The state’s highest court has thrown out the life without parole sentence of a man who was 16 when he fatally shot a 14-year-old in 2004 on Hazelwood Street in Boston’s Roxbury section.
Charon Ray killed Dakeem Galloway on June 10, 2004. Ray was convicted of first-degree murder in June 2007 and received the mandatory — at the time — sentence of life without parole.
The Supreme Judicial Court said Ray should be resentenced because of the court’s recent decision that it’s unconstitutional under both the US Constitution and the Massachusetts Declaration of Rights to sentence juveniles in Massachusetts to life without parole.
The court rejected a number of other arguments brought by Ray in his appeal.
“We therefore decline to vacate the defendant’s convictions but remand this case to the Superior Court for resentencing,’’ the unanimous court said in today’s decision, which was written by Justice Robert Cordy.
Suffolk County prosecutors said they would fight to make sure Ray stayed in prison.
“This defendant stalked and murdered a 14-year-old boy who went out of his way to avoid a conflict. The defendant’s fellow gang members tried to thwart the investigation and these proceedings. Despite the intrusion of gang activity into the courtroom, he got a full, fair trial and a conviction based on the evidence. That’s much more than he gave Dakeem Galloway before taking the boy’s life. This defendant was sentenced to life in prison for the premeditated murder of an innocent child. Based on the facts of this case, we expect to argue that he deserves every day of that sentence,’’ District Attorney Daniel F. Conley said in a statement.
Attorney Robert F. Shaw Jr., Ray’s attorney, said Ray’s convictions should have been thrown out.
“We respect the Supreme Judicial Court and we vigorously disagree with this decision. The judgments in this case should have been reversed. As for the District Attorney’s public declarations of gang involvement, they are completely unfounded and contradict what prosecutors have represented in court for nearly a decade,’’ Shaw said in a statement.
Shaw, on the other hand, said he was pleased that “the blind, automatic sentence of life without parole no longer has force and effect in Mr. Ray’s case.’’
After the SJC decision striking down life without parole sentences for juveniles was announced in December, lawyers told the Globe that such prisoners would have to have served at least 15 years before being considered for parole.
Lawmakers and prosecutors are pressing legislation on Beacon Hill that would amend the law to require juvenile murderers to have served at least 35 years before parole eligiblity.
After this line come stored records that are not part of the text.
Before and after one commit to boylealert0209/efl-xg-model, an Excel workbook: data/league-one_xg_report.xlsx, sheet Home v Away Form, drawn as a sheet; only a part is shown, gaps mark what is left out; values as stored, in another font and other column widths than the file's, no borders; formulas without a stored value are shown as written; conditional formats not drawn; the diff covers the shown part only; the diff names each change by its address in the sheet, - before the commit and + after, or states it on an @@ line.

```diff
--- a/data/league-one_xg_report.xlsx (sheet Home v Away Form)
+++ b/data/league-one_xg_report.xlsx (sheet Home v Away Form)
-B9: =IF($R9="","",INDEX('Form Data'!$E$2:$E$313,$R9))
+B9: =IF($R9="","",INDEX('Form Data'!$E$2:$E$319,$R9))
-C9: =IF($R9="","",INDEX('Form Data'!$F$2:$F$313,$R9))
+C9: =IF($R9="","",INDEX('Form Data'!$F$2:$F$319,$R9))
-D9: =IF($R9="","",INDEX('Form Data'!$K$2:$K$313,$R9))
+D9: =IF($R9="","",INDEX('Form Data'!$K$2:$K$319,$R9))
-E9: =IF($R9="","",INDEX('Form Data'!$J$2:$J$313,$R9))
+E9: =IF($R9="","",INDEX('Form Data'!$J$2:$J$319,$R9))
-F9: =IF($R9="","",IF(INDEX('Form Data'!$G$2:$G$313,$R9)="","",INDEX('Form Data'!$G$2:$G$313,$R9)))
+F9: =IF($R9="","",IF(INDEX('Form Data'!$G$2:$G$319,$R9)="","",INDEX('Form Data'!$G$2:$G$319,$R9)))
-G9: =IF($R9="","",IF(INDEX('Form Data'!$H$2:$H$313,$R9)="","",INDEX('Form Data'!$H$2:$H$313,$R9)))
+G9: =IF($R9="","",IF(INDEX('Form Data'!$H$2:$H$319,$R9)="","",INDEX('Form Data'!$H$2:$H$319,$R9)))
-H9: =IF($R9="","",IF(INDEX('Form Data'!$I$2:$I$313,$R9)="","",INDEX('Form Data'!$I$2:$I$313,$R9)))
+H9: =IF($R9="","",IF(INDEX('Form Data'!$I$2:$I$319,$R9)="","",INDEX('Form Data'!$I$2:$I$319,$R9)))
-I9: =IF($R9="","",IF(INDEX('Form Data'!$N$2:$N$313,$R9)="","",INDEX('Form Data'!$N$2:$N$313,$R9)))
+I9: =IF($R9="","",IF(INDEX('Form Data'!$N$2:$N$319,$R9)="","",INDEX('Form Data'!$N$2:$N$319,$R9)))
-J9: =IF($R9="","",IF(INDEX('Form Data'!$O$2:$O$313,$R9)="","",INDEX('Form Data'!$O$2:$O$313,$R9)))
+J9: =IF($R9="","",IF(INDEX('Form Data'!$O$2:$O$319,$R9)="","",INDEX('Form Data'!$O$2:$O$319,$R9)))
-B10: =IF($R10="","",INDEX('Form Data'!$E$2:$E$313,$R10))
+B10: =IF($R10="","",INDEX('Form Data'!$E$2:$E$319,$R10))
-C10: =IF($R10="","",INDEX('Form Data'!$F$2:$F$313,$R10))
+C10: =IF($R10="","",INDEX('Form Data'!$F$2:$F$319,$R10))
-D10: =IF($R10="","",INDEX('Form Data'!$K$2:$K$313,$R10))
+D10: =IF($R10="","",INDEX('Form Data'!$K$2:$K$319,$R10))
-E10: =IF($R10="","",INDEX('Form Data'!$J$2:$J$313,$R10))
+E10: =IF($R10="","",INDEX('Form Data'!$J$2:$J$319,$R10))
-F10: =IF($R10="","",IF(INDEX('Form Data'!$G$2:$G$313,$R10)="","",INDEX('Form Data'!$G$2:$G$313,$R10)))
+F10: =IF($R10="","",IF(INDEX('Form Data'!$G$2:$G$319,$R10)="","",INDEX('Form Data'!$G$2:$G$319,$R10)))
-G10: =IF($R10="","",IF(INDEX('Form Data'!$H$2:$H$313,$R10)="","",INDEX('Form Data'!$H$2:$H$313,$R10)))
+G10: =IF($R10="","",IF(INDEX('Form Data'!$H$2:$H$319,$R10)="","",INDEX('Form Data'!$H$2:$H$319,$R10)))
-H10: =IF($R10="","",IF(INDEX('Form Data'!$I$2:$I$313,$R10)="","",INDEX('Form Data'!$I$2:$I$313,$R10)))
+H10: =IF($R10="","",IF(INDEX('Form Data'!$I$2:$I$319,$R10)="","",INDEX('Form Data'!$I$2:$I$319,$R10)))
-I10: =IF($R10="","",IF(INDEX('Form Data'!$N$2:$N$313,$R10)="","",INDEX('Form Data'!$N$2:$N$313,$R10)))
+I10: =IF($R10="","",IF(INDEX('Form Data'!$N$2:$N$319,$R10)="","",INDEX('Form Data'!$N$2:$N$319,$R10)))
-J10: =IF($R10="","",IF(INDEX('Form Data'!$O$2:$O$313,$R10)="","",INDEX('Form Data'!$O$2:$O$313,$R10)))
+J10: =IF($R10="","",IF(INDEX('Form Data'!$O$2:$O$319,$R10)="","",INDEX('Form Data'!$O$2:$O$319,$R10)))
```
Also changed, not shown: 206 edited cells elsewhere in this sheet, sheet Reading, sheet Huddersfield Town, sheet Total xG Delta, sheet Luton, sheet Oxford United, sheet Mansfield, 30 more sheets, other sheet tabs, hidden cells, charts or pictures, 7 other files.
For adults, life without parole remains the mandatory sentence for first-degree murder.